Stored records
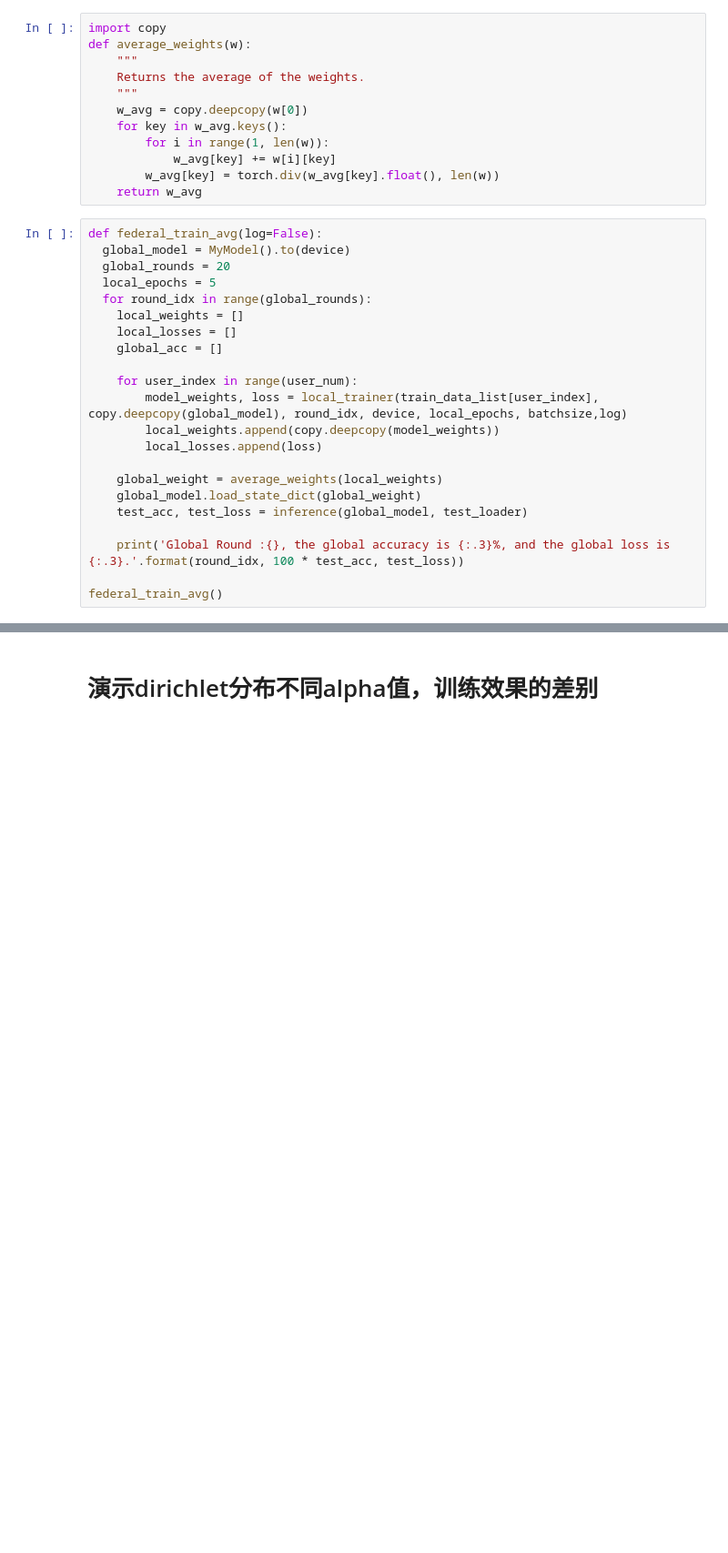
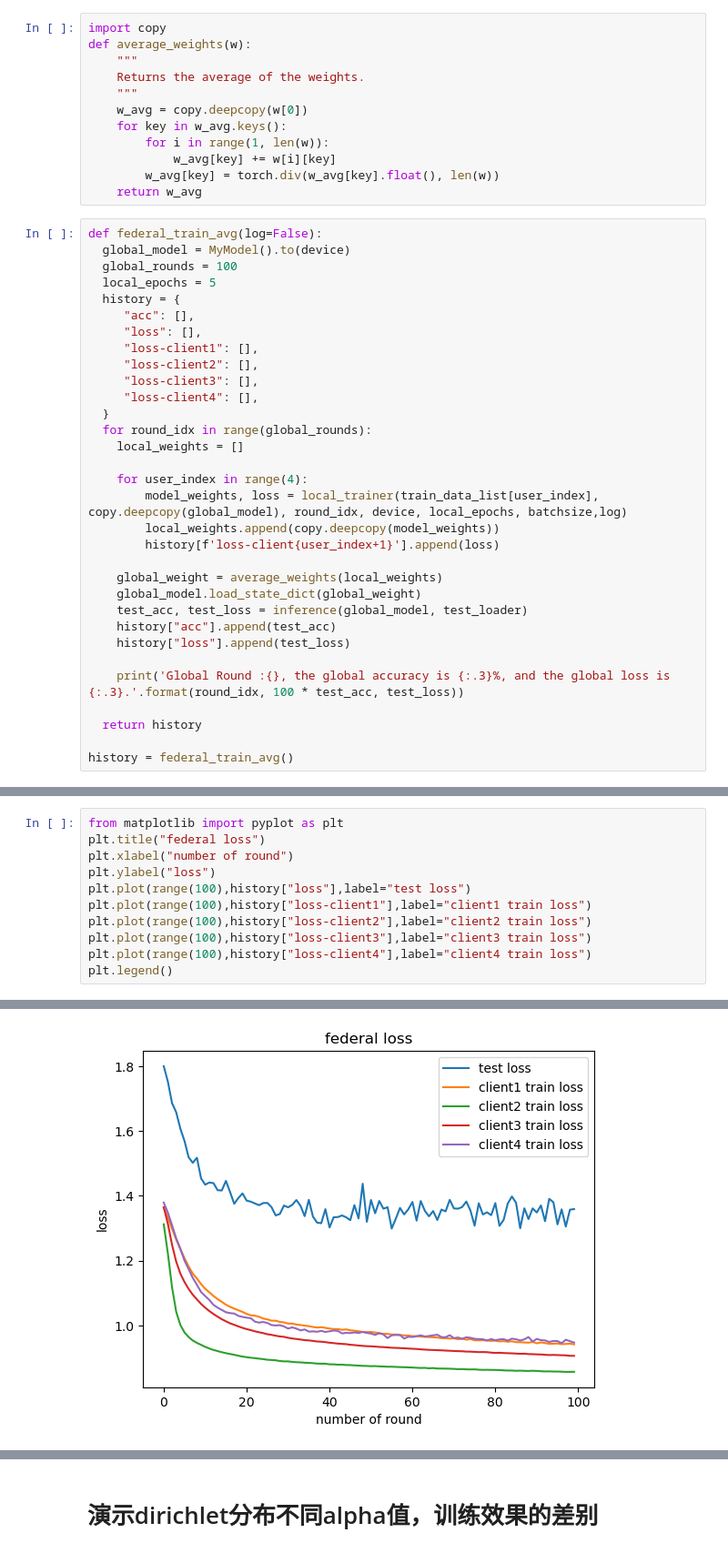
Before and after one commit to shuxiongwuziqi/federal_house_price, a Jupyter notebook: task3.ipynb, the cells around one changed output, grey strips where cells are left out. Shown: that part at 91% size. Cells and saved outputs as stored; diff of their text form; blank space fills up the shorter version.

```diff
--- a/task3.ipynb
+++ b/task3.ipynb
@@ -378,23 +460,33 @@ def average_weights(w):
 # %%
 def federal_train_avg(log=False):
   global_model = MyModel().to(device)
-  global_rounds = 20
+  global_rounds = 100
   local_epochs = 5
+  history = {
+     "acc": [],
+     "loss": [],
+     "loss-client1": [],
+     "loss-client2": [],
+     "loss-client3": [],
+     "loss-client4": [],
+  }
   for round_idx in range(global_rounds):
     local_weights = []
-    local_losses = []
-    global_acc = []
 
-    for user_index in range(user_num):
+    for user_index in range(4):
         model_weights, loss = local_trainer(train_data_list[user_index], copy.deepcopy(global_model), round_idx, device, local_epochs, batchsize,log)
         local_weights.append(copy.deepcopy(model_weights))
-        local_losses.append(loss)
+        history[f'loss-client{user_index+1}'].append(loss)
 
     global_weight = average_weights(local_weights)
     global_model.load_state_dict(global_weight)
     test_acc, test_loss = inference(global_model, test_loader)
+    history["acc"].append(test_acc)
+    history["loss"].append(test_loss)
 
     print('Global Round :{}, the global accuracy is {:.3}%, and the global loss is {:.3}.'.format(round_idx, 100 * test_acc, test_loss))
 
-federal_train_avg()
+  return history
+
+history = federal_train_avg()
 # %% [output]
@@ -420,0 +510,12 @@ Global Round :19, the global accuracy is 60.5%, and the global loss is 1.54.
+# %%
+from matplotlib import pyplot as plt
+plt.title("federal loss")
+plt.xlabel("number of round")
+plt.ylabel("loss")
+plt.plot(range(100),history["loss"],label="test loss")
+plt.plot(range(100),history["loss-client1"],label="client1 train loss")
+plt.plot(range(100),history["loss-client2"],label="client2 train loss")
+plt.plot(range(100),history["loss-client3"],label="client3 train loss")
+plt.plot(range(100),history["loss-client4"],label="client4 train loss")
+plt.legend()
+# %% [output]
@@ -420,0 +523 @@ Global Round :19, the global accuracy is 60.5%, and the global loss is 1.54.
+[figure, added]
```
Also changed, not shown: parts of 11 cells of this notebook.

Task to complete -
Please report how many lines in the records above contain the word "output", and give nothing but the number.

Solved problem -
3